Match on the string "flatten" in the entries below and return every matching line.

Edit difference data
────────────────

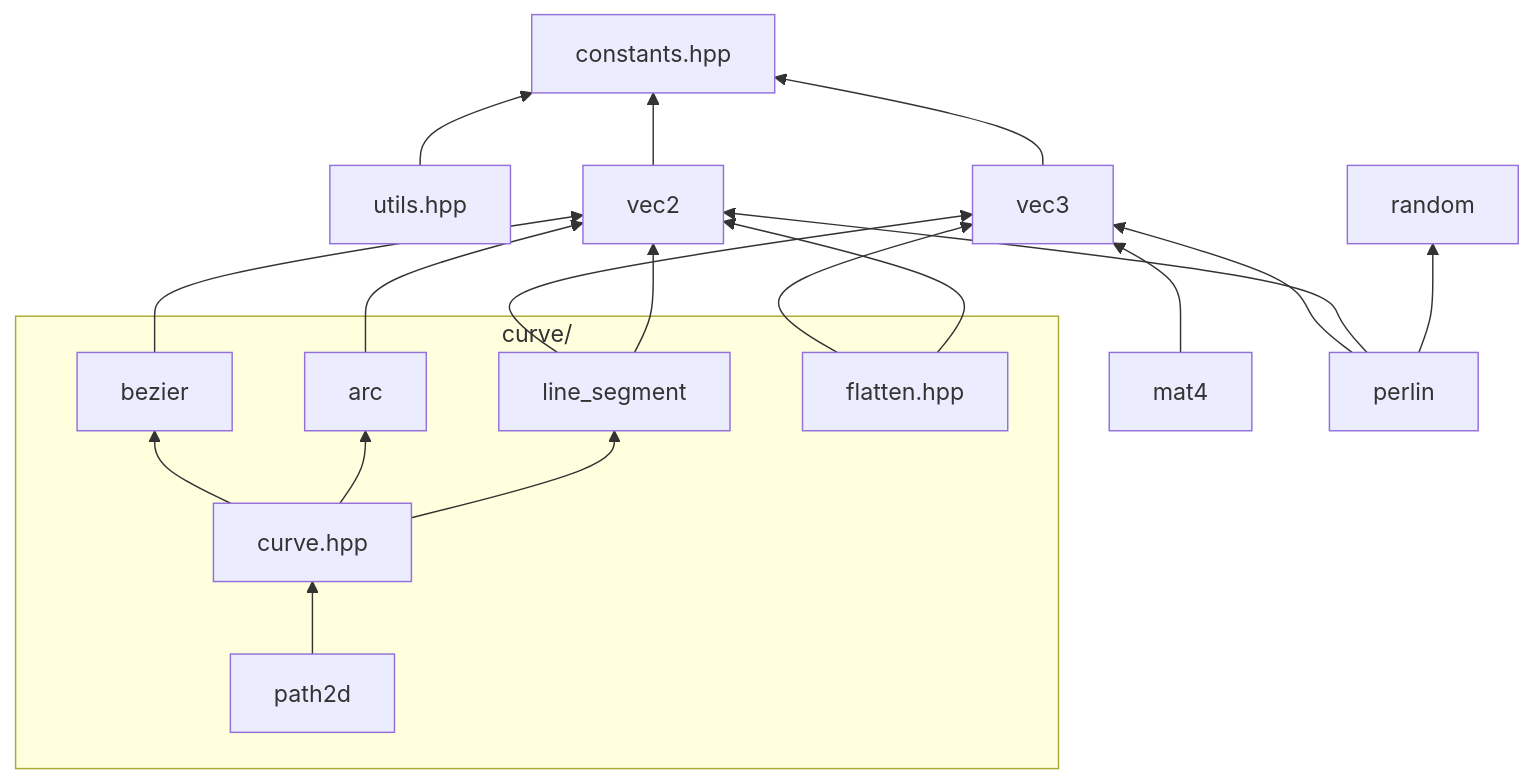
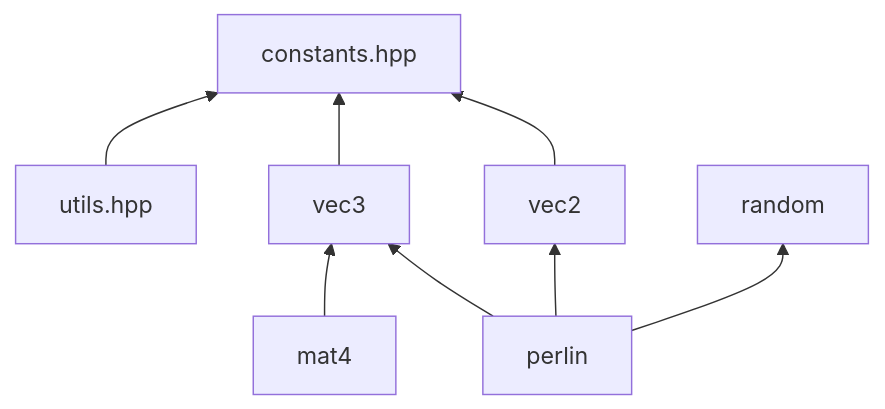
One commit to YuanOwO/CG-hw2-robot changed the diagram in src/math/README.md. Above: the diagram before and after it, drawn with Mermaid. The commit also changed other lines of this file and 20 other files, not shown here.

````diff
--- a/src/math/README.md
+++ b/src/math/README.md
@@ -5,26 +5,13 @@
 ```mermaid
 graph BT
     constants[constants.hpp]
     utils[utils.hpp]
     vec2; vec3; mat4
     random; perlin
 
-    subgraph curve/
-        line_segment; arc; bezier
-        curve[curve.hpp]
-        flatten[flatten.hpp]
-        path2d
-    end
-
     utils --> constants
     vec2 --> constants
     vec3 --> constants
     mat4 --> vec3
     perlin --> random & vec2 & vec3
-    line_segment --> vec2 & vec3
-    arc --> vec2
-    bezier --> vec2
-    flatten --> vec2 & vec3
-    curve --> line_segment & arc & bezier
-    path2d --> curve
 ```
````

────────────────

RESULT OF THIS TASK.
-        flatten[flatten.hpp]
-    flatten --> vec2 & vec3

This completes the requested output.